Task directions - Your answer must be the full listing, word for word, with no images in it.

Records supplied -
((

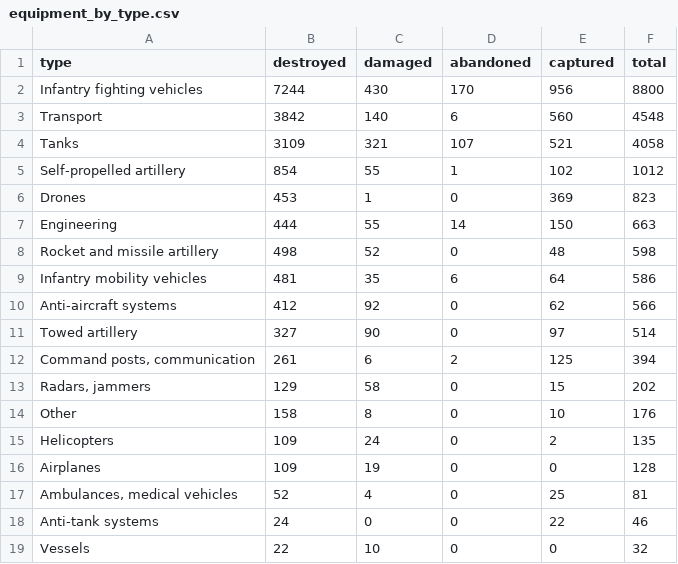
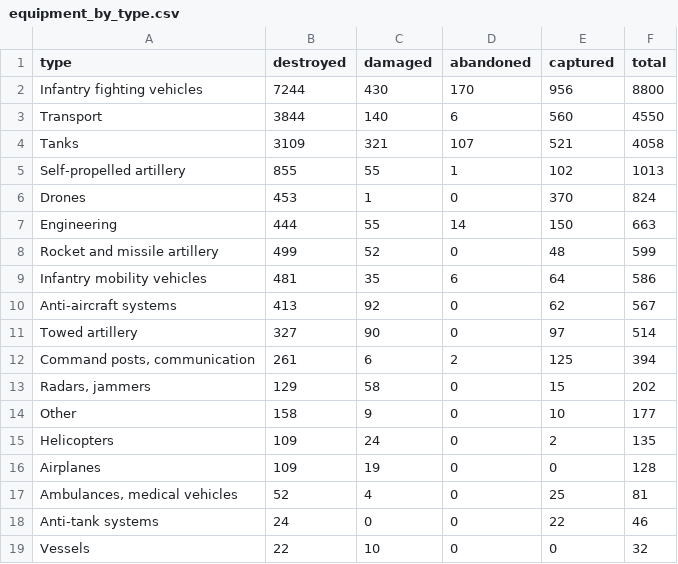
Before and after one commit to AlexTsiris/Russian-Ukraine-War, a CSV file: powerbi/equipment_by_type.csv, drawn as a sheet.

```diff
--- a/powerbi/equipment_by_type.csv
+++ b/powerbi/equipment_by_type.csv
@@ -2,10 +2,10 @@ type,destroyed,damaged,abandoned,captured,total
 Infantry fighting vehicles,7244,430,170,956,8800
-Transport,3842,140,6,560,4548
+Transport,3844,140,6,560,4550
 Tanks,3109,321,107,521,4058
-Self-propelled artillery,854,55,1,102,1012
-Drones,453,1,0,369,823
+Self-propelled artillery,855,55,1,102,1013
+Drones,453,1,0,370,824
 Engineering,444,55,14,150,663
-Rocket and missile artillery,498,52,0,48,598
+Rocket and missile artillery,499,52,0,48,599
 Infantry mobility vehicles,481,35,6,64,586
-Anti-aircraft systems,412,92,0,62,566
+Anti-aircraft systems,413,92,0,62,567
 Towed artillery,327,90,0,97,514
@@ -13,3 +13,3 @@ Towed artillery,327,90,0,97,514
 "Radars, jammers",129,58,0,15,202
-Other,158,8,0,10,176
+Other,158,9,0,10,177
 Helicopters,109,24,0,2,135
```
Also changed, not shown: powerbi/equipment_by_month.csv, powerbi/equipment_meta.csv, 6 other files.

))

Result of this exercise -
Before and after one commit to AlexTsiris/Russian-Ukraine-War, a CSV file: powerbi/equipment_by_type.csv, drawn as a sheet.

```diff
--- a/powerbi/equipment_by_type.csv
+++ b/powerbi/equipment_by_type.csv
@@ -2,10 +2,10 @@ type,destroyed,damaged,abandoned,captured,total
 Infantry fighting vehicles,7244,430,170,956,8800
-Transport,3842,140,6,560,4548
+Transport,3844,140,6,560,4550
 Tanks,3109,321,107,521,4058
-Self-propelled artillery,854,55,1,102,1012
-Drones,453,1,0,369,823
+Self-propelled artillery,855,55,1,102,1013
+Drones,453,1,0,370,824
 Engineering,444,55,14,150,663
-Rocket and missile artillery,498,52,0,48,598
+Rocket and missile artillery,499,52,0,48,599
 Infantry mobility vehicles,481,35,6,64,586
-Anti-aircraft systems,412,92,0,62,566
+Anti-aircraft systems,413,92,0,62,567
 Towed artillery,327,90,0,97,514
@@ -13,3 +13,3 @@ Towed artillery,327,90,0,97,514
 "Radars, jammers",129,58,0,15,202
-Other,158,8,0,10,176
+Other,158,9,0,10,177
 Helicopters,109,24,0,2,135
```
Also changed, not shown: powerbi/equipment_by_month.csv, powerbi/equipment_meta.csv, 6 other files.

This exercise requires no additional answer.